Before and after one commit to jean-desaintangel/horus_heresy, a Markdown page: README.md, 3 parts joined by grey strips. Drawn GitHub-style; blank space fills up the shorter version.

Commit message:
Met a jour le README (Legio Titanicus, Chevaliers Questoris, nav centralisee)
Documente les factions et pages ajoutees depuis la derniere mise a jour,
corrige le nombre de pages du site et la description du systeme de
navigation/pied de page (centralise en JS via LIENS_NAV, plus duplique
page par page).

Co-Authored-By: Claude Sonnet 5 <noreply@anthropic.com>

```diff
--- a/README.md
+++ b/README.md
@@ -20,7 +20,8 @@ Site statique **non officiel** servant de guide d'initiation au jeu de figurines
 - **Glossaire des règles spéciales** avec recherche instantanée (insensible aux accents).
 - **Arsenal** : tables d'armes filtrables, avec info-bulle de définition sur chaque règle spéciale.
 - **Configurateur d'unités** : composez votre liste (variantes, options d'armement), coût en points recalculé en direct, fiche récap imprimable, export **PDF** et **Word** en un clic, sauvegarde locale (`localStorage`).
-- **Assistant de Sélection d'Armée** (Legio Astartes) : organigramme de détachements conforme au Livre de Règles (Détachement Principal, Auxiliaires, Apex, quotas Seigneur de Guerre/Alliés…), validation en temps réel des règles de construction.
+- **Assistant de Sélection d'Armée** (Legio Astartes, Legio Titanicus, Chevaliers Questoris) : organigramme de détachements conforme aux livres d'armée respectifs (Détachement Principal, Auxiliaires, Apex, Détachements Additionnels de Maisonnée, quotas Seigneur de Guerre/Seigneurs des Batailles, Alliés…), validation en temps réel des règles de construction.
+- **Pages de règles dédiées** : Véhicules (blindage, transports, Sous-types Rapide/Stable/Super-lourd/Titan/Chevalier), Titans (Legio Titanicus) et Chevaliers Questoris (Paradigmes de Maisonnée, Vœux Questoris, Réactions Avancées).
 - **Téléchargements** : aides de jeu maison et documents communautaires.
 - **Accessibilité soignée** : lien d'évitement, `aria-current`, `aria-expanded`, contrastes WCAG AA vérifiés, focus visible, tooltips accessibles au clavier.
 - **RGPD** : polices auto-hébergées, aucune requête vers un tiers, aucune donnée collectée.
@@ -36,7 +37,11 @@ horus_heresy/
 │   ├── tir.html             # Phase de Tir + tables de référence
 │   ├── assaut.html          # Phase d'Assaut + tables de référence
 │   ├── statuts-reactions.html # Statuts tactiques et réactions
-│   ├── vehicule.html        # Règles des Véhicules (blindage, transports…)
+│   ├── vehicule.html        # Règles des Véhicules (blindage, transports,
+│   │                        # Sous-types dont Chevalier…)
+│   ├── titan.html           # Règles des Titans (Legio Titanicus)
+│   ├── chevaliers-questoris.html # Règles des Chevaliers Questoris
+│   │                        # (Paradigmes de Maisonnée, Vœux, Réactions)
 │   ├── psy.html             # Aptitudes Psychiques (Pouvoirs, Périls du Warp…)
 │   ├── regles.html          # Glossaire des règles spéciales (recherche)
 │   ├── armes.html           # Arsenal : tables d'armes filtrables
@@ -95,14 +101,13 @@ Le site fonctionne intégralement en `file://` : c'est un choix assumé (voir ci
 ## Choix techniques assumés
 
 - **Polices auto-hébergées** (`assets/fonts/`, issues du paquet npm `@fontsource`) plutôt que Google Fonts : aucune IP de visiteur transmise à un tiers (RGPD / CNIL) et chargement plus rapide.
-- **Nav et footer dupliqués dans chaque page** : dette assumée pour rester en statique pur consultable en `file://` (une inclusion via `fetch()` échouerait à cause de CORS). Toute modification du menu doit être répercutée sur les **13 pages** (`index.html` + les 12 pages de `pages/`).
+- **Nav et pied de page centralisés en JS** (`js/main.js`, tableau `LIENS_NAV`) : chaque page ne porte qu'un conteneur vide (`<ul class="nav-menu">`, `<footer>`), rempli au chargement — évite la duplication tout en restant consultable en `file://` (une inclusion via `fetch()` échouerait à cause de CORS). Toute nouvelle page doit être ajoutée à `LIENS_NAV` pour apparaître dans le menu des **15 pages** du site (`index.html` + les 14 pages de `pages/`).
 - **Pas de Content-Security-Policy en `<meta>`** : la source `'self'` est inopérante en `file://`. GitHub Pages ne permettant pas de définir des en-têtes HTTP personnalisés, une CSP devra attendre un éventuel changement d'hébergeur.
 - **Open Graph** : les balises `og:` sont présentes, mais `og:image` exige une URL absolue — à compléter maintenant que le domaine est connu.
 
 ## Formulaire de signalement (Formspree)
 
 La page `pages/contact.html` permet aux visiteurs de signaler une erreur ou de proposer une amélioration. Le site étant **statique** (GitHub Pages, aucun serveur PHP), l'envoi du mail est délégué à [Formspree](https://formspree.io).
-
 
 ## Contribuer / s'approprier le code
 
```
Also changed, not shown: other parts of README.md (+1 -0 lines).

········

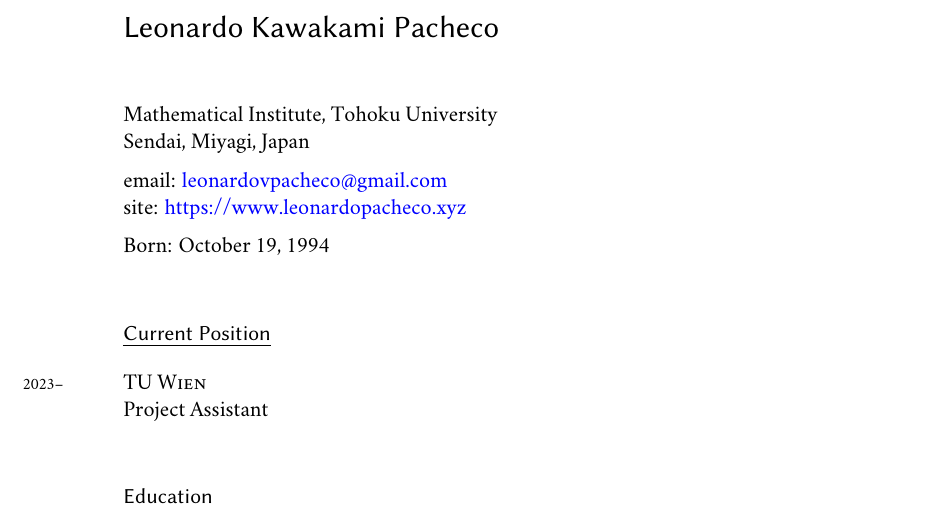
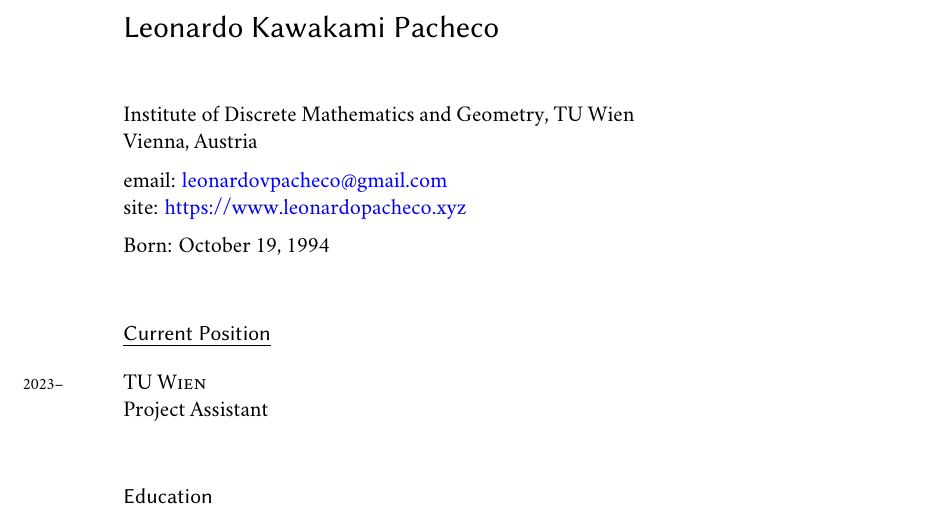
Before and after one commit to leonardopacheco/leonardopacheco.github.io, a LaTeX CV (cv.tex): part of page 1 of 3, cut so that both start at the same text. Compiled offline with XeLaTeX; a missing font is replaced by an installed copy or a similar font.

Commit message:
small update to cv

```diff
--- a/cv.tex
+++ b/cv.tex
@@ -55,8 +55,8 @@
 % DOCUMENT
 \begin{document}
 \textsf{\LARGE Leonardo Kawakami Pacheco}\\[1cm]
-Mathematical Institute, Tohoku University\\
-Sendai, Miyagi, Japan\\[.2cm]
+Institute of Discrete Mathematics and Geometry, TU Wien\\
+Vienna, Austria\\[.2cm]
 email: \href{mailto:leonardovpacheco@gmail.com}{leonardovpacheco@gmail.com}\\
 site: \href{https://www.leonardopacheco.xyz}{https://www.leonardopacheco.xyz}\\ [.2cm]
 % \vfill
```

········

**Directions for this task**
If a line of the data above contains "README", copy it out.

**Task output**
Before and after one commit to jean-desaintangel/horus_heresy, a Markdown page: README.md, 3 parts joined by grey strips. Drawn GitHub-style; blank space fills up the shorter version.
Met a jour le README (Legio Titanicus, Chevaliers Questoris, nav centralisee)
--- a/README.md
+++ b/README.md
Also changed, not shown: other parts of README.md (+1 -0 lines).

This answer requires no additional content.